When I started smoking, I used butts from an ashtray. (short butts) Most people smoked them as short as possible.  In the 1930s, cigarette holders were popular.  You could smoke them so low, you couldn’t hold it for even one more puff. Many people made their own holders from scrap materials, like an old discarded fountain pen, hollow tree limbs, tubes of any kind the right size, plumbing parts, or whatever would work. Movie actors used them, too. Anybody remember Greta Garbo holding a cigarette in a holder and saying, “I want to be alone.”

In the 1930s and 1940s, a very popular practice was to roll your own cigarettes. There were a few of great ways to do that.  The hard way was to roll them by hand.  I did that with Bugler Cigarette Tobacco.  It came in a white cotton cloth bag and a drawstring, like the cowboys used in the movies. Not being good at “rolling my own”, the tobacco usually fell out, and the paper crumbled.

The best way was to use a cigarette-rolling machine, but they cost 50 cents in the depression.  My buddy Stanley and I would have to deliver a lot of groceries to earn that much. Then we would have to buy the tobacco and the papers. All together too expensive.  That was big time for us. We were just beginners. We delivered groceries and shined shoes for our spending money.  Five cents for a shoe shine.

Eureka! My dad bought a “Bugler” cigarette-rolling machine.  That meant I could now roll my own with a “nickel bag” of Bugler Cigarette Tobacco, when I was home alone. WOW. I think that could be where the expression originated “nickel bag”.  Now we could smoke up a storm with our own Bugler bag of tobacco.  It cost seven cents for the tobacco, including the cigarette papers. We just had to deliver one more bag of groceries for the extra pennies.

Man oh man! We were living.  My buddy Stanley Ross and I both learned to inhale.  We could hide behind a big billboard in our neighborhood, where we built a bunkhouse of scrapped boxes, and smoke ourselves into consumption. We had a guilt trip, but it was great.

My dad liked to put menthol crystals in his cigarettes that he rolled, to make his own version of Kools.  Sometimes, he would insert too big of a piece of the menthol in the tobacco.  One puff and it would make you cough, and your eyes and nose would run big time. It made me sneeze and cry at the same time. Whew!  That stuff is strong.  I never let my mother or father know that I was a smoker.  Since they both smoked, they probably didn’t smell my breath or smoke on my clothing.

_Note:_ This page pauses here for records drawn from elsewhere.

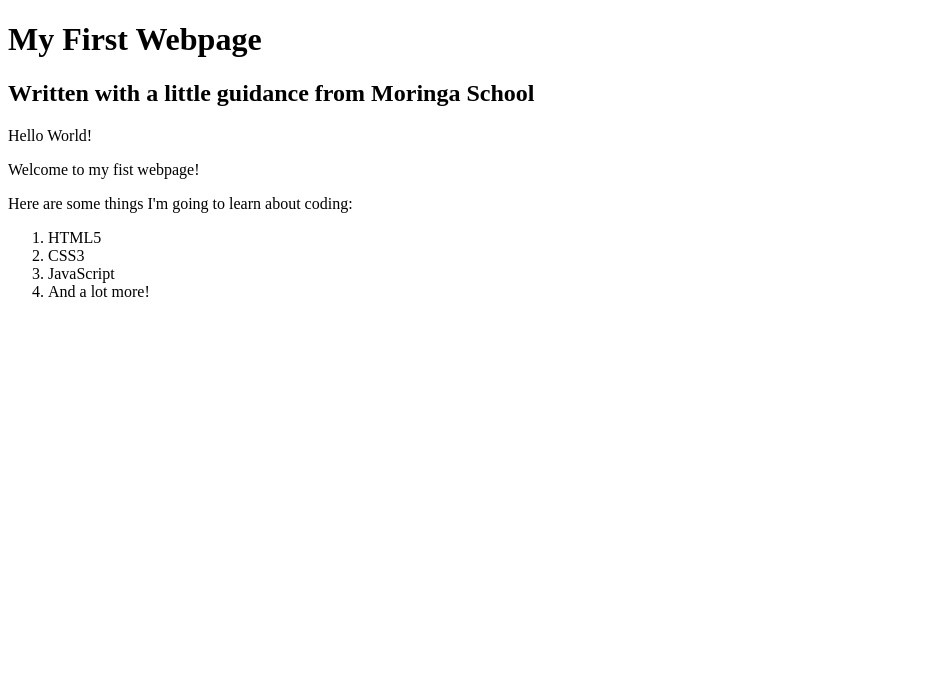
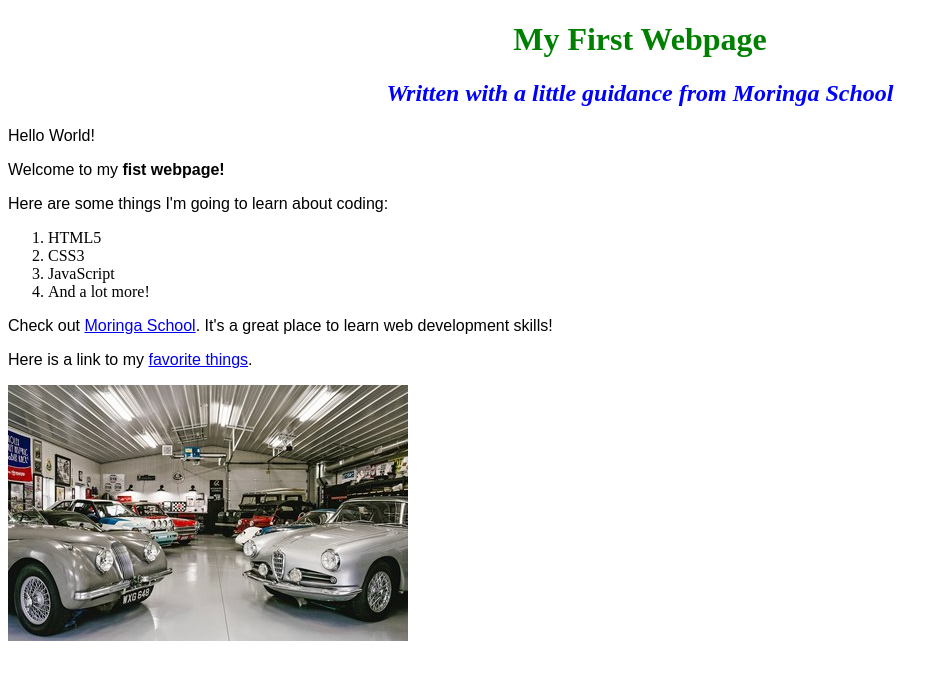
Before and after one commit to NgatiaJeffers/My-fisrt-webpage, a plain HTML site: page index.html in a window 1280 px wide. Shown: the whole page, without its empty margins (0-948 px from the left). Drawn offline with Linux system fonts and the light colour scheme.

Commit message:
First commit

```diff
--- /dev/null
+++ b/css/style.css
@@ -0,0 +1,18 @@
+h1 {
+    color: green;
+    text-align: center;
+}
+
+h2 {
+    color: blue;
+    font-style: italic;
+    text-align: center;
+}
+
+p {
+    font-family: sans-serif;
+}
+
+ul {
+    line-height: 40px;
+}
--- a/index.html
+++ b/index.html
@@ -4,13 +4,14 @@
     <meta charset="UTF-8">
     <meta name="viewport" content="width=device-width, initial-scale=1.0">
     <title>My First Webpage!</title>
+    <link rel="stylesheet" href="css/style.css">
 </head>
 <body>
     <h1>My First Webpage</h1>
-    <h2>Written with a little guidance from Moringa School</h2>
+    <h2>Written with a little guidance from <em>Moringa School</em></h2>
 
     <p>Hello World!</p>
-    <p>Welcome to my fist webpage!</p>
+    <p>Welcome to my <strong>fist webpage!</strong></p>
 
     <p>Here are some things I'm going to learn about coding:</p>
     <ol>
@@ -19,5 +20,11 @@
         <li>JavaScript</li>
         <li>And a lot more!</li>
     </ol>
+
+    <p>Check out <a href="http://moringaschool.com/">Moringa School</a>. It's a great place to learn web development skills!</p>
+
+    <p>Here is a link to my <a href="favorite-things.html">favorite things</a>.</p>
+
+    <img src="img/Classic.jpg" alt="A Classic Car" srcset="">
 </body>
 </html>
```
Also changed, not shown: img/Classic.jpg (added).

I really think my Mother did suspect that I smoked.  Each morning, she would make me a sandwich for lunch when I went to school. (Egg salad or peanut butter and jelly were my favorites) Beside the sandwich she left for me in a paper bag on the table, she also left a nickel for a three cent drink in the lunchroom, and another penny for the big penny soft pretzel that I could buy, on my way home from school.  One more thing she left on the dining room table for me when I was in eighth grade, was a single Raleigh, corked tip cigarette.  Mom denied this each time I would tell the story. When we were both senior citizens, we became more open and honest with our relationship.  One time after I told this story, she whispered to me “Maybe I did leave a cigarette once in a while for you but don’t you dare blame me for your becoming a smoker.  And, you must stop telling everyone that story. What will people think?  I smoked until age 53, then quit forever.”